But what ultimately makes this an outstanding performance is the portrayal of Lulu by German soprano Marlis Petersen. She is simply stunning in the role: she is a very sexy and very pathetic Lulu, and that combination works just fine here. Has anyone ever portrayed the character more effectively? She has done Lulu more than ninety times over the last two decades, and in ten different productions, including at the Met and other major venues. Arguably, she knows the character and music of Lulu as well as or better than any other soprano who's ever sung this challenging role. When you watch and listen to Ms. Petersen you sit in awe of her considerable vocal talents, her acting skills and camera presence, her intensity, her sleek and graceful movements, and her confidence in having a total grasp of the happenings on stage.
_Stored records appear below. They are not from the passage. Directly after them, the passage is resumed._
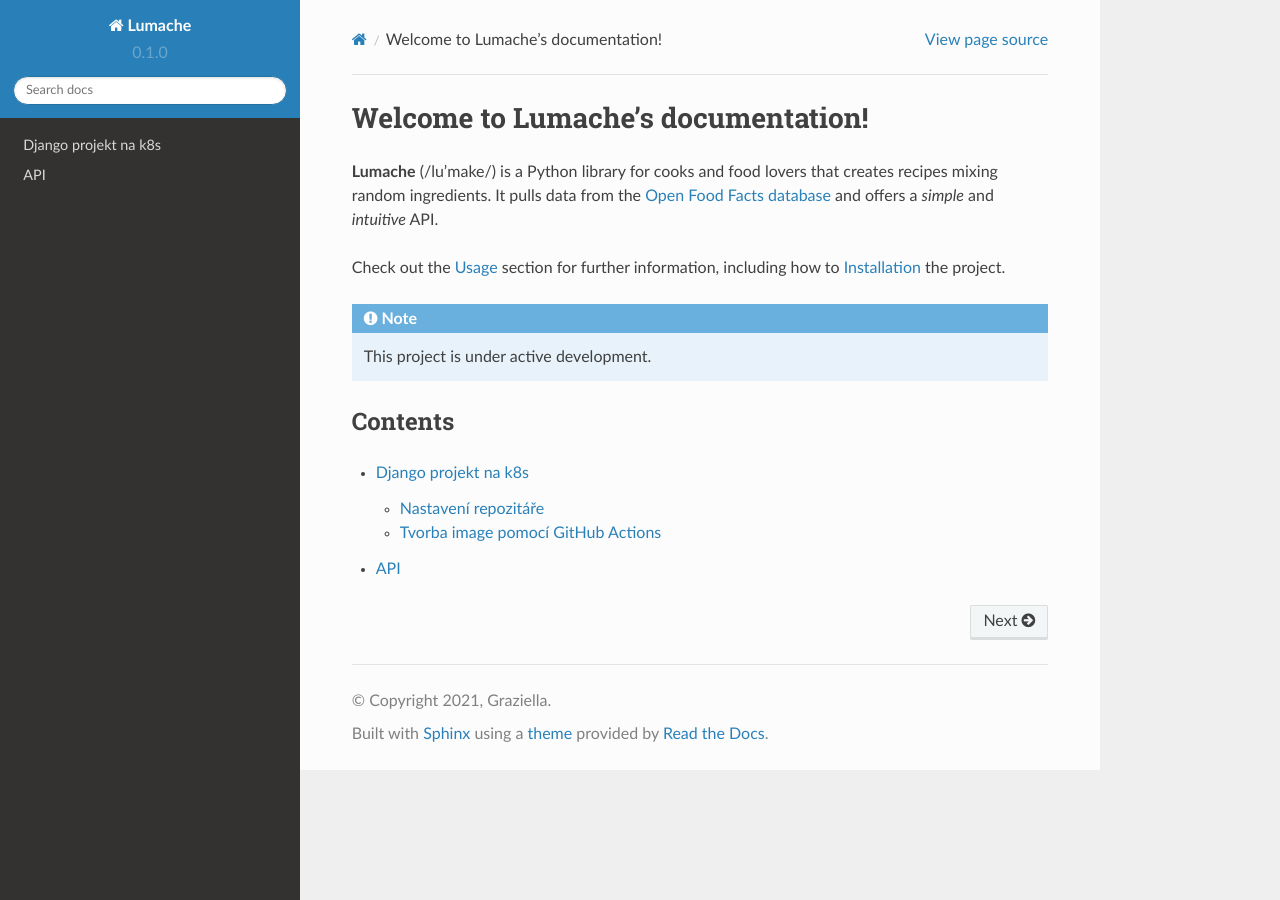
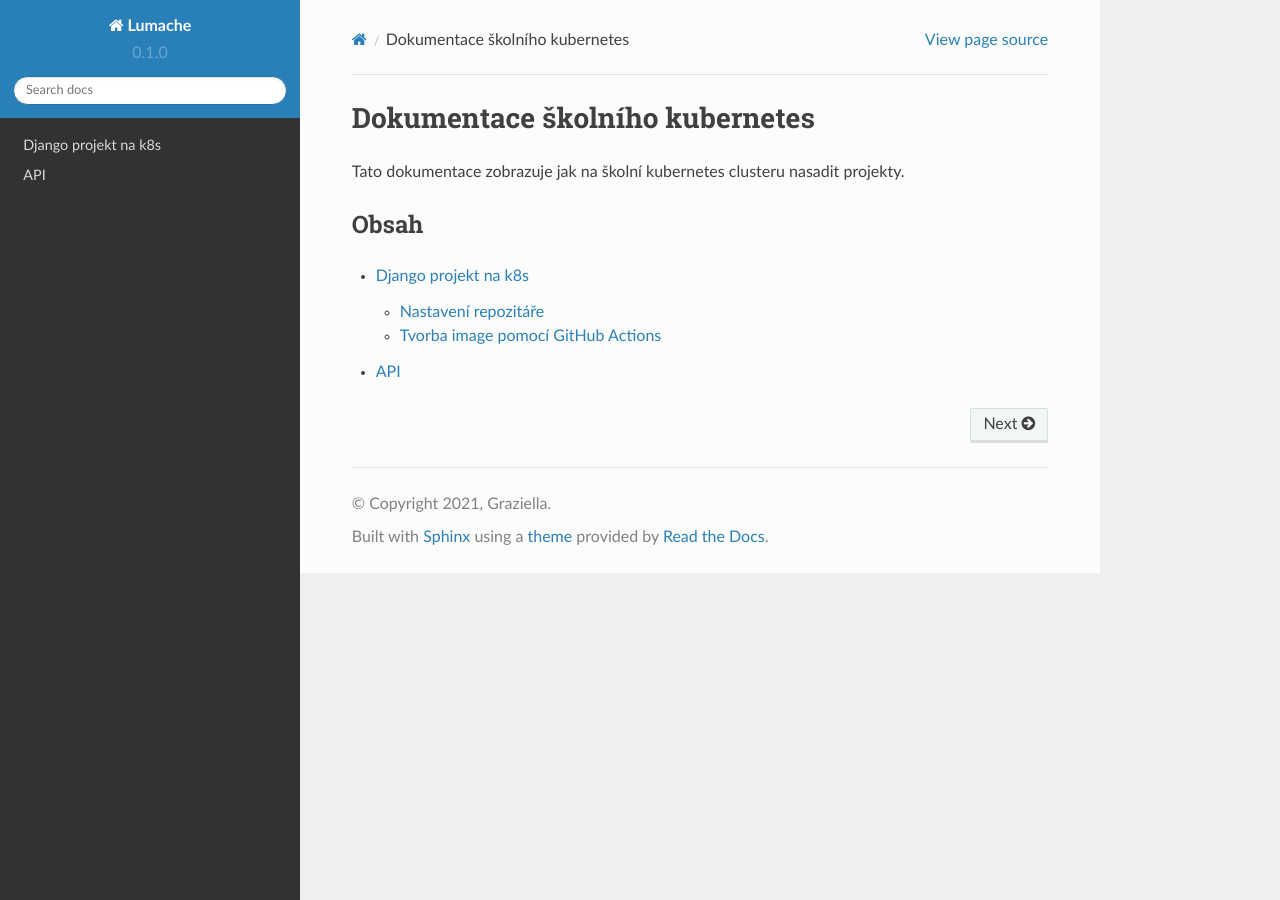
Before and after one commit to Jan1s2/school-k8s-doc, a Sphinx documentation site: the page built from docs/source/index.rst, in a window 1280 px wide. Built offline with Sphinx 7.4.7 and the Read the Docs theme 2.0.0, drawn with Linux system fonts in a browser that asks for light colours.

Commit message:
edit index

```diff
--- a/docs/source/index.rst
+++ b/docs/source/index.rst
@@ -1,20 +1,10 @@
-Welcome to Lumache's documentation!
-===================================
+Dokumentace školního kubernetes
+===============================
 
-**Lumache** (/lu'make/) is a Python library for cooks and food lovers
-that creates recipes mixing random ingredients.
-It pulls data from the `Open Food Facts database <https://world.openfoodfacts.org/>`_
-and offers a *simple* and *intuitive* API.
+Tato dokumentace zobrazuje jak na školní kubernetes clusteru nasadit projekty.
 
-Check out the :doc:`usage` section for further information, including
-how to :ref:`installation` the project.
-
-.. note::
-
-   This project is under active development.
-
-Contents
---------
+Obsah
+-----
 
 .. toctree::
 
```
Bo Skovhus is excellent in the roles of Dr. Schön and Jack the Ripper, and Daniela Sindram as Countess Geschwitz and Pavlo Hunka as Schigolch are also very effective. The remainder of the cast is quite impressive too. Kirill Petrenko draws spirited performances from the Bavarian State Orchestra. Camera work, picture clarity and sound reproduction are all first rate. I reviewed another video recording of Lulu here 2012 (Unitel Classica/Kultur DVD D4779), which I found very satisfying in most respects. This new one from BelAir Classics, however, clearly eclipses that fine effort. As a final thought, I'll surmise that this new Lulu will likely be the recording of choice for some time to come, at least on video. Thus my advice is, if you find this opera as fascinating and compelling as more and more opera lovers do, snatch up this BelAir Classics blu-ray ASAP!

Copyright © 2018, Robert Cummings